Every bloody message is the same: all me mates, all of whom caught the Turner Prize coverage of video.

Radio 5 calls me. They want a quick interview. The Tate calls to reassure me that I have caused them no embarrasment: I am an artist and that's the end of it. My gallery is inundated with requests for me to appear on chat-shows.

My art's selling like hot cakes.

My mum calls to say, 'Thank you for remembering me, even though you were on the point of unconsciosness.' (She had seen it on the news.)

All the phones are ringing every few minutes. I can't cope. I'm emberrassed and confused. I don't understand. It's like remembering nothing from your childhood, being shown photos, being told events and, bit by bit, assembling a possibly false memory from those fragments.

Am I now the George Best of the art world? He was a bloody good footballer, world class. But what is he remembered for?

I still don't understand why I behaved as I did, drunk or not drunk. My broken fingure, and the painkillers I'd take for it, must have been something to do with it, although that's no excuse.

(a chapter My Booze Heaven from Tracey Emin's Strangeland)

Here's the actual video from Channel 4.

women with no name

Walked back with a Finnish director who lives in Beijing. He said there are 400 000 millioneres in China but some have no name. Those he has heard of belong to a ethnic minority and all of them are women. They just have nicknames. They were not given a name upon their birth.

3 Men That Made Me Happy in One Day

Finally Prague and out of metro for Florence Bus Station. A man is selling books right outside the metro. He stands with his back looking for something for two customers. Two Activias lie on the shelf next to the books. Maybe it's not worth asking and I can look around myself and find the bust station. I look around. No particular signs. He turns and I say excuse me, bus station? He tuns back and gets a piece of paper. Comes a step forward and hold the paper explains - 'go there', shakes hand meaning straight 'and then...' looks into the paper and says "right" ... "and then..." shakes hand meaning straight and looks into the paper again and I notice he has marked down several words and bellow the word "right" it's an arrow showing the direction of right and bellow the word "left" there's an arrow towards left. After a long journey with couple mistaken directions this makes me feel good even though I have to wait another couple hours at the bus station.

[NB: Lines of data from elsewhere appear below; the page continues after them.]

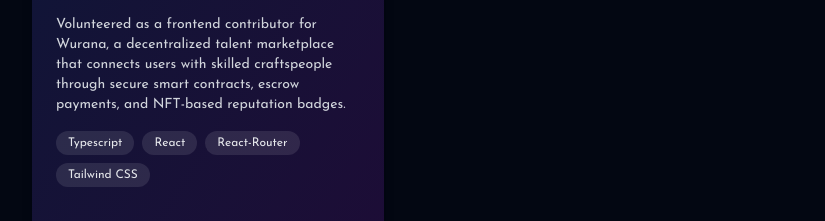
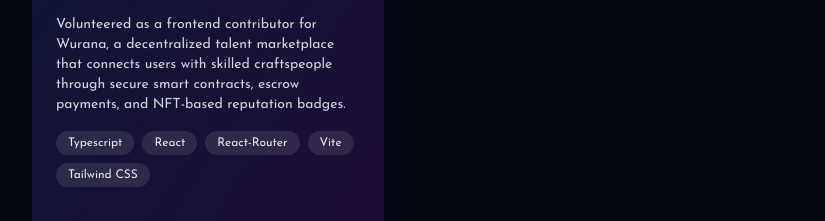
Before and after one commit to SanniAbdulmuiz/my-portfolio-website, a Next.js app: page / in a window 1280 px wide. Shown: the part 3986-4207 px from the top of the page, without its empty margins (48-873 px from the left). Built offline with nearby package versions, Linux system fonts and the light colour scheme.

Commit message:
Refactor MyProjects component: update tech stack for Wurana project for accuracy

```diff
--- a/app/_components/MyProjects.js
+++ b/app/_components/MyProjects.js
@@ -43,7 +43,7 @@ const projects = [
     description:
       "Volunteered as a frontend contributor for Wurana, a decentralized talent marketplace that connects users with skilled craftspeople through secure smart contracts, escrow payments, and NFT-based reputation badges.",
     image: project3,
-    tech: ["Typescript", "React", "React-Router", "Tailwind CSS"],
+    tech: ["Typescript", "React", "React-Router", "Vite", "Tailwind CSS"],
     liveLink: "#",
   },
 ];
```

The bus arrived late in Jihlava, some time after 11.00. Several people got off and I had to ask direction since I had no desire to call taxi. broke. One woman said she had no idea where my hotel was. Three men stood nearby. Looking like boddies hanging around stations at this time. Middle aged men. I asked them. They started talking in Czech and I could only gather words. It seemed they were saying the place is somewhere close. A girl stood nearby. She asked if I spoke English. I said, yes. She said they are saying it's somewhere very close, that direction. Then her taxi arrived and the man said something like 'I will take you'. This was what I got and I said ok. He rolled my suitcase and we crossed the bus station. Getting out at the street he was talking things but we could not understand each other and there was nobody around. Suddenly he crossed that very street and turned ito a dark park corner. What I understood here he was saying don't worry, don't be afraid. something related to 'ne boysia'. I followed him thinking that he probably a shorter way and encouraged myself saying out loud half joking 'strashno'. He noticed an inconvenience and at the very first lit building he indicated: '.... (some kind of) institut'.

Finally out on another street, again nobody and the place which he thinks should be the hotel turned out to be a closed down restaurant. He had missed it by two buildings and we made it to the hotel. He took of his black glove from his shaking hand. We shaked hands, I expressed gratitude in all the possible jestures and then I met the porter. I said my name. He repeated my name and Anna's name, saying Anna Pshpshpsh. I laughed and said she will come in two days. He said 'if your friend not here, I will be your friend'. We laughed again and as I went to my room behind the door he waved his hand and said "Chusy".